**TASK DETAILS**.
Given the entries that follow, write out exactly the lines starting at the one containing "Before and after one commit to jordan-shilts/Open-Birdie, a" and ending at the one containing "Also changed, not shown: 12 other files.", both ends included, and only those.

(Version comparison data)

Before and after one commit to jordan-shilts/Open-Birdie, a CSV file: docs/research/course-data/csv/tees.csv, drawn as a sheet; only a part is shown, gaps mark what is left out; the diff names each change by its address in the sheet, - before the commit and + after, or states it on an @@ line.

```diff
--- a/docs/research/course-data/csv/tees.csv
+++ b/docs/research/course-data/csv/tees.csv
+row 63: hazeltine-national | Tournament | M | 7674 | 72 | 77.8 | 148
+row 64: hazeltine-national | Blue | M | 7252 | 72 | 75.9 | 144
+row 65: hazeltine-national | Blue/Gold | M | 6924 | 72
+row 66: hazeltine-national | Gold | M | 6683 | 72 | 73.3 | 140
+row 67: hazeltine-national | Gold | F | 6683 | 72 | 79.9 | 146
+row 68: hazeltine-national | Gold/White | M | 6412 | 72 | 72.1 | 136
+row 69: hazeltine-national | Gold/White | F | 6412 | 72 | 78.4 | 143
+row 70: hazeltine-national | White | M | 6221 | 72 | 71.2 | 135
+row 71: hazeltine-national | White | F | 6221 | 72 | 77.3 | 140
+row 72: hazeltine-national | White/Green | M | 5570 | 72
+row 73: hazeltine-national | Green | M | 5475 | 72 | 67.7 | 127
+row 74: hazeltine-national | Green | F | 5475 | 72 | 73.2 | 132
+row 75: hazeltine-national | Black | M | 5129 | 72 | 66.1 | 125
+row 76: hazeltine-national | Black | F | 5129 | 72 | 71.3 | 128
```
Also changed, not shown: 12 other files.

==

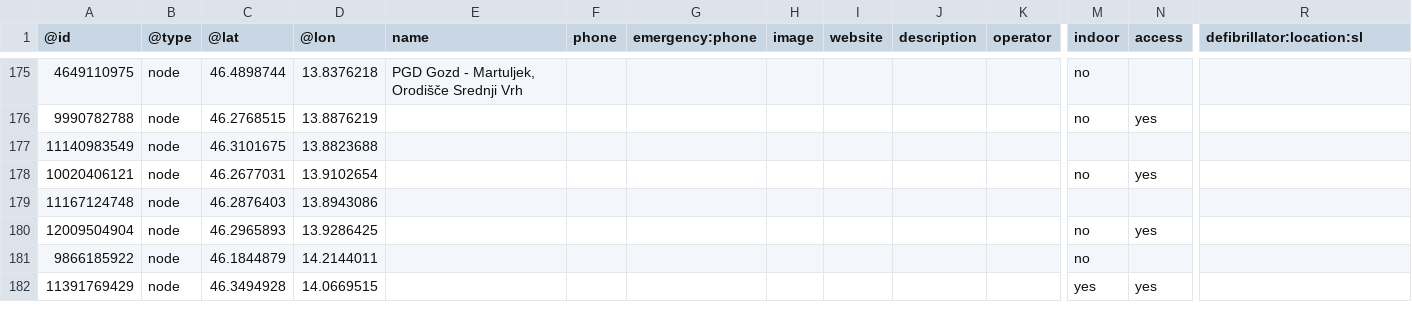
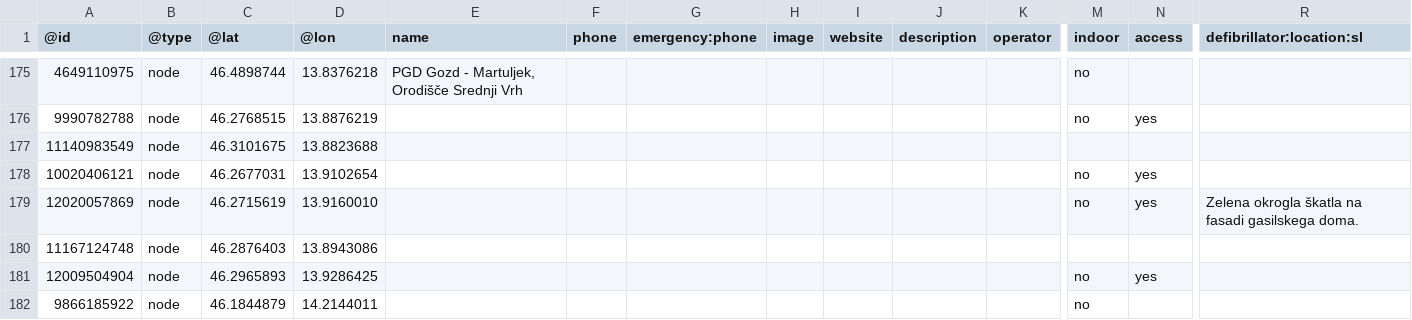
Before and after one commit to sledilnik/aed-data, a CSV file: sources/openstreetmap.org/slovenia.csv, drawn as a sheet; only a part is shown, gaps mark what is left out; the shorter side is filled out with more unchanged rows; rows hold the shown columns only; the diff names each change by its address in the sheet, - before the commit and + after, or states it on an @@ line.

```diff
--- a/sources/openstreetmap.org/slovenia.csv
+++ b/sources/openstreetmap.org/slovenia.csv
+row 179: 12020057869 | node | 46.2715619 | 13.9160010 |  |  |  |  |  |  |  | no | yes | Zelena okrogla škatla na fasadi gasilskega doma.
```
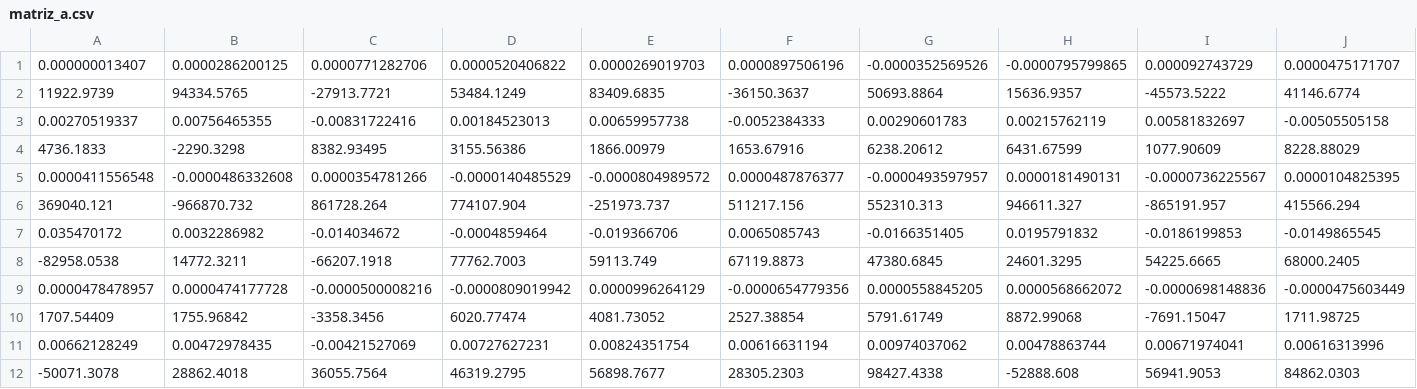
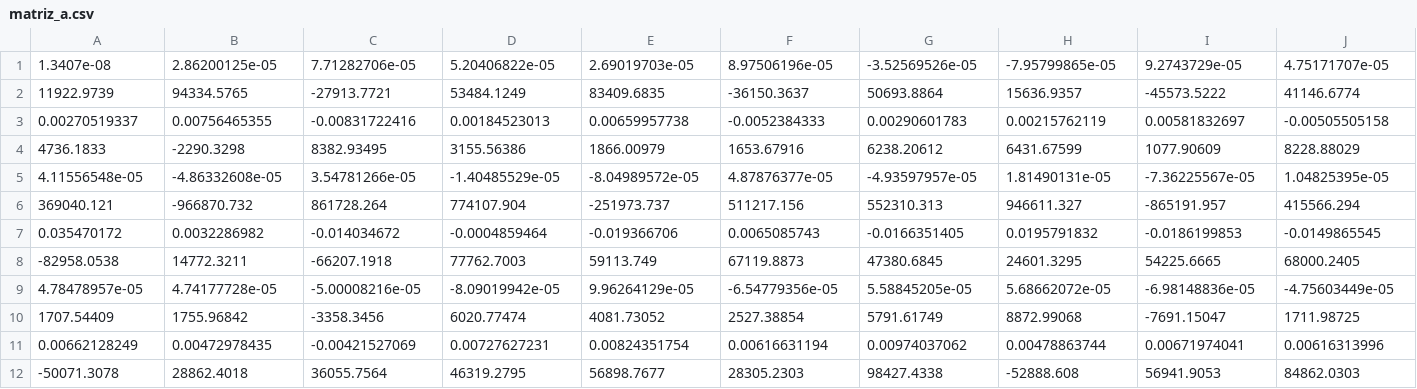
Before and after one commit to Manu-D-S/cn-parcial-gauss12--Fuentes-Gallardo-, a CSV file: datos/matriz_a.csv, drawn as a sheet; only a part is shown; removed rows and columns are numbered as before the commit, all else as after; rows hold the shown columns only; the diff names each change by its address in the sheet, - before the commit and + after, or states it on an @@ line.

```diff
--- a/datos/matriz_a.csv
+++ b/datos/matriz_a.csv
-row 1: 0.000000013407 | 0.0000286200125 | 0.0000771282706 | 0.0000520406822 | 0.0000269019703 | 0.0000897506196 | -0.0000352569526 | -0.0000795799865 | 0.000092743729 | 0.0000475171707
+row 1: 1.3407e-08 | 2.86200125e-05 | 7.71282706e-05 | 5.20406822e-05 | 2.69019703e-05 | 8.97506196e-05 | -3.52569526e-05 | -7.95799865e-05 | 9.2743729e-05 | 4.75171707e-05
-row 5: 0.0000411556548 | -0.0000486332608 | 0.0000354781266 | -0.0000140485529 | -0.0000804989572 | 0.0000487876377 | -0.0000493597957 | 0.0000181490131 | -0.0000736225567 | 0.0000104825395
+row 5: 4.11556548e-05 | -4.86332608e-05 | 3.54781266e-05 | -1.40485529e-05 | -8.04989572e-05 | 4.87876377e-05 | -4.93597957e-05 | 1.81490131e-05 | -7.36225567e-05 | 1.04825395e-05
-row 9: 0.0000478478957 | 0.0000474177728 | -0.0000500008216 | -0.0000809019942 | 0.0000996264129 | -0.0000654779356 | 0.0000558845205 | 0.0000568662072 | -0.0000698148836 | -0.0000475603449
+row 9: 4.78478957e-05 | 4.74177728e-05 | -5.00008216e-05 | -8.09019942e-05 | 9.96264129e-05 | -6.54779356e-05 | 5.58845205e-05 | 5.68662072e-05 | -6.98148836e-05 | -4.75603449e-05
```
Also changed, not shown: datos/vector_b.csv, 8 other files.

**WORKED SOLUTION**.
Before and after one commit to jordan-shilts/Open-Birdie, a CSV file: docs/research/course-data/csv/tees.csv, drawn as a sheet; only a part is shown, gaps mark what is left out; the diff names each change by its address in the sheet, - before the commit and + after, or states it on an @@ line.

```diff
--- a/docs/research/course-data/csv/tees.csv
+++ b/docs/research/course-data/csv/tees.csv
+row 63: hazeltine-national | Tournament | M | 7674 | 72 | 77.8 | 148
+row 64: hazeltine-national | Blue | M | 7252 | 72 | 75.9 | 144
+row 65: hazeltine-national | Blue/Gold | M | 6924 | 72
+row 66: hazeltine-national | Gold | M | 6683 | 72 | 73.3 | 140
+row 67: hazeltine-national | Gold | F | 6683 | 72 | 79.9 | 146
+row 68: hazeltine-national | Gold/White | M | 6412 | 72 | 72.1 | 136
+row 69: hazeltine-national | Gold/White | F | 6412 | 72 | 78.4 | 143
+row 70: hazeltine-national | White | M | 6221 | 72 | 71.2 | 135
+row 71: hazeltine-national | White | F | 6221 | 72 | 77.3 | 140
+row 72: hazeltine-national | White/Green | M | 5570 | 72
+row 73: hazeltine-national | Green | M | 5475 | 72 | 67.7 | 127
+row 74: hazeltine-national | Green | F | 5475 | 72 | 73.2 | 132
+row 75: hazeltine-national | Black | M | 5129 | 72 | 66.1 | 125
+row 76: hazeltine-national | Black | F | 5129 | 72 | 71.3 | 128
```
Also changed, not shown: 12 other files.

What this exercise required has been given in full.